= TASK BRIEF =
Of the lines below, report only those that contain "import".

____ RECORDS TO USE

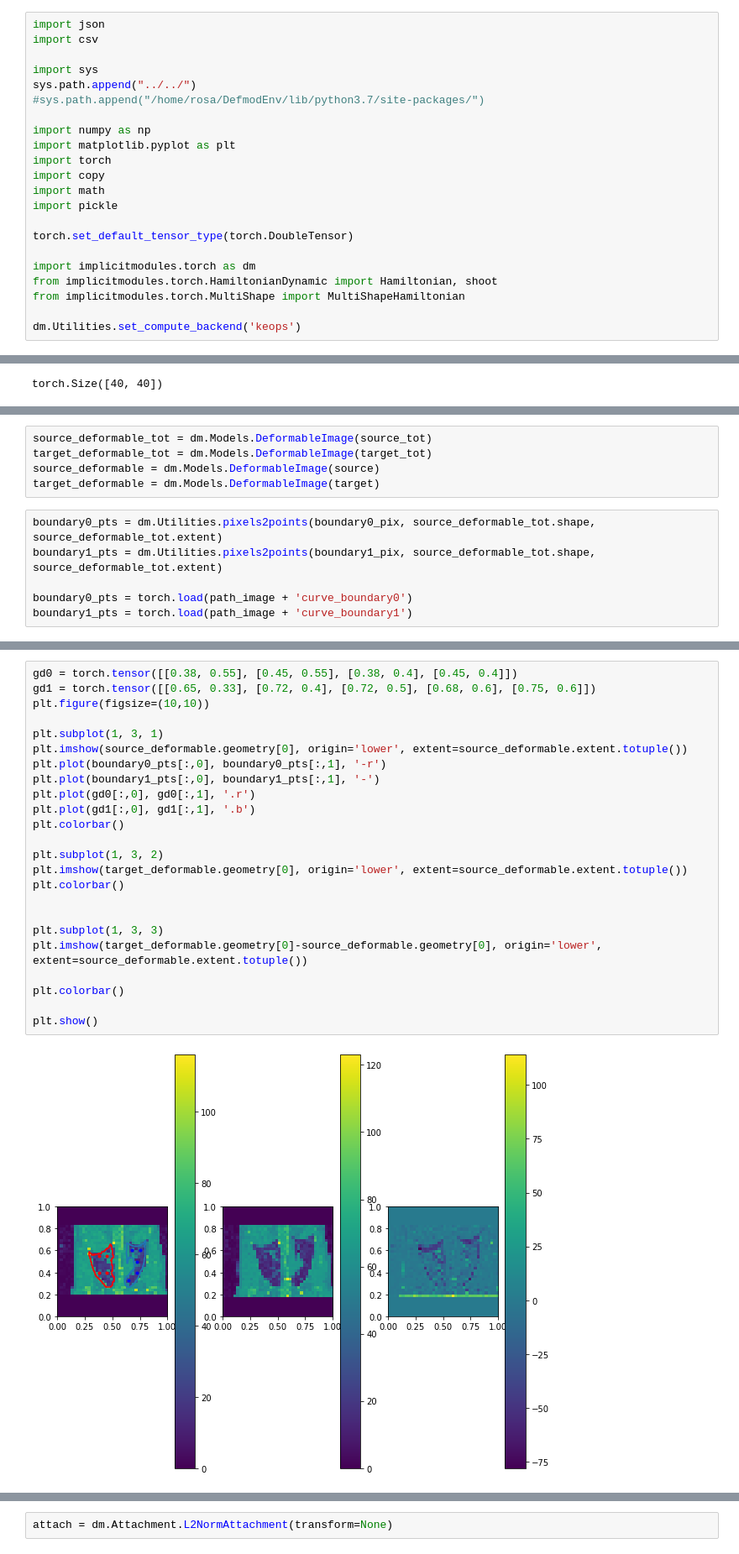
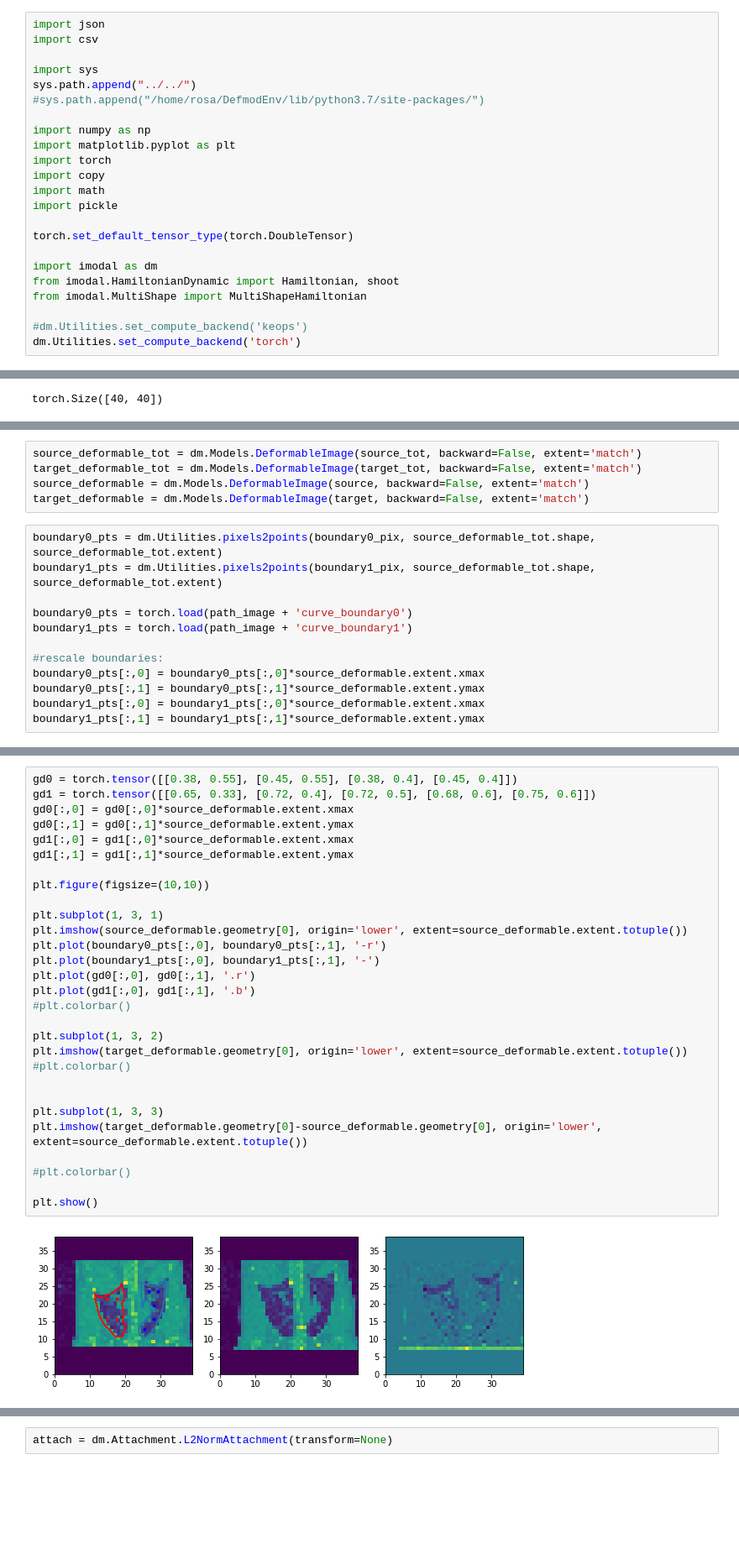
Before and after one commit to bgris/implicitmodules, a Jupyter notebook: script/torch/ImageMatching_Multishape.ipynb, the cells around one changed output, grey strips where cells are left out. Shown at 84% size. Cells and saved outputs as stored; diff of their text form; blank space fills up the shorter version.

```diff
--- a/script/torch/ImageMatching_Multishape.ipynb
+++ b/script/torch/ImageMatching_Multishape.ipynb
@@ -15,11 +15,12 @@ import pickle
 
 torch.set_default_tensor_type(torch.DoubleTensor)
 
-import implicitmodules.torch as dm
-from implicitmodules.torch.HamiltonianDynamic import Hamiltonian, shoot
-from implicitmodules.torch.MultiShape import MultiShapeHamiltonian
+import imodal as dm
+from imodal.HamiltonianDynamic import Hamiltonian, shoot
+from imodal.MultiShape import MultiShapeHamiltonian
 
-dm.Utilities.set_compute_backend('keops')
+#dm.Utilities.set_compute_backend('keops')
+dm.Utilities.set_compute_backend('torch')
 # %%
 import pykeops
 #pykeops.clean_pykeops()          # just in case old build files are still present
@@ -94,13 +89,19 @@ plt.imshow(source)# - target)
 <matplotlib.image.AxesImage at 0x...>
 [figure]
 # %%
-source_deformable_tot = dm.Models.DeformableImage(source_tot)
-target_deformable_tot = dm.Models.DeformableImage(target_tot)
-source_deformable = dm.Models.DeformableImage(source)
-target_deformable = dm.Models.DeformableImage(target)
+source_deformable_tot = dm.Models.DeformableImage(source_tot, backward=False, extent='match')
+target_deformable_tot = dm.Models.DeformableImage(target_tot, backward=False, extent='match')
+source_deformable = dm.Models.DeformableImage(source, backward=False, extent='match')
+target_deformable = dm.Models.DeformableImage(target, backward=False, extent='match')
 # %%
 boundary0_pts = dm.Utilities.pixels2points(boundary0_pix, source_deformable_tot.shape, source_deformable_tot.extent)
 boundary1_pts = dm.Utilities.pixels2points(boundary1_pix, source_deformable_tot.shape, source_deformable_tot.extent)
 
 boundary0_pts = torch.load(path_image + 'curve_boundary0')
 boundary1_pts = torch.load(path_image + 'curve_boundary1')
+
+#rescale boundaries:
+boundary0_pts[:,0] = boundary0_pts[:,0]*source_deformable.extent.xmax
+boundary0_pts[:,1] = boundary0_pts[:,1]*source_deformable.extent.ymax
+boundary1_pts[:,0] = boundary1_pts[:,0]*source_deformable.extent.xmax
+boundary1_pts[:,1] = boundary1_pts[:,1]*source_deformable.extent.ymax
@@ -111,27 +108,32 @@ torch.Size([538, 2])
 # %%
 gd0 = torch.tensor([[0.38, 0.55], [0.45, 0.55], [0.38, 0.4], [0.45, 0.4]])
 gd1 = torch.tensor([[0.65, 0.33], [0.72, 0.4], [0.72, 0.5], [0.68, 0.6], [0.75, 0.6]])
+gd0[:,0] = gd0[:,0]*source_deformable.extent.xmax
+gd0[:,1] = gd0[:,1]*source_deformable.extent.ymax
+gd1[:,0] = gd1[:,0]*source_deformable.extent.xmax
+gd1[:,1] = gd1[:,1]*source_deformable.extent.ymax
+
 plt.figure(figsize=(10,10))
 
 plt.subplot(1, 3, 1)
 plt.imshow(source_deformable.geometry[0], origin='lower', extent=source_deformable.extent.totuple())
 plt.plot(boundary0_pts[:,0], boundary0_pts[:,1], '-r')
 plt.plot(boundary1_pts[:,0], boundary1_pts[:,1], '-')
 plt.plot(gd0[:,0], gd0[:,1], '.r')
 plt.plot(gd1[:,0], gd1[:,1], '.b')
-plt.colorbar()
+#plt.colorbar()
 
 plt.subplot(1, 3, 2)
 plt.imshow(target_deformable.geometry[0], origin='lower', extent=source_deformable.extent.totuple())
-plt.colorbar()
+#plt.colorbar()
 
 
 plt.subplot(1, 3, 3)
 plt.imshow(target_deformable.geometry[0]-source_deformable.geometry[0], origin='lower', extent=source_deformable.extent.totuple())
 
-plt.colorbar()
+#plt.colorbar()
 
 plt.show()
 # %% [output]
-[figure, old version]
+[figure, new version]
 # %%
```
Also changed, not shown: parts of 16 cells of this notebook, 1 other file.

________

= EXPECTED OUTPUT =
@@ -15,11 +15,12 @@ import pickle
-import implicitmodules.torch as dm
-from implicitmodules.torch.HamiltonianDynamic import Hamiltonian, shoot
-from implicitmodules.torch.MultiShape import MultiShapeHamiltonian
+import imodal as dm
+from imodal.HamiltonianDynamic import Hamiltonian, shoot
+from imodal.MultiShape import MultiShapeHamiltonian
 import pykeops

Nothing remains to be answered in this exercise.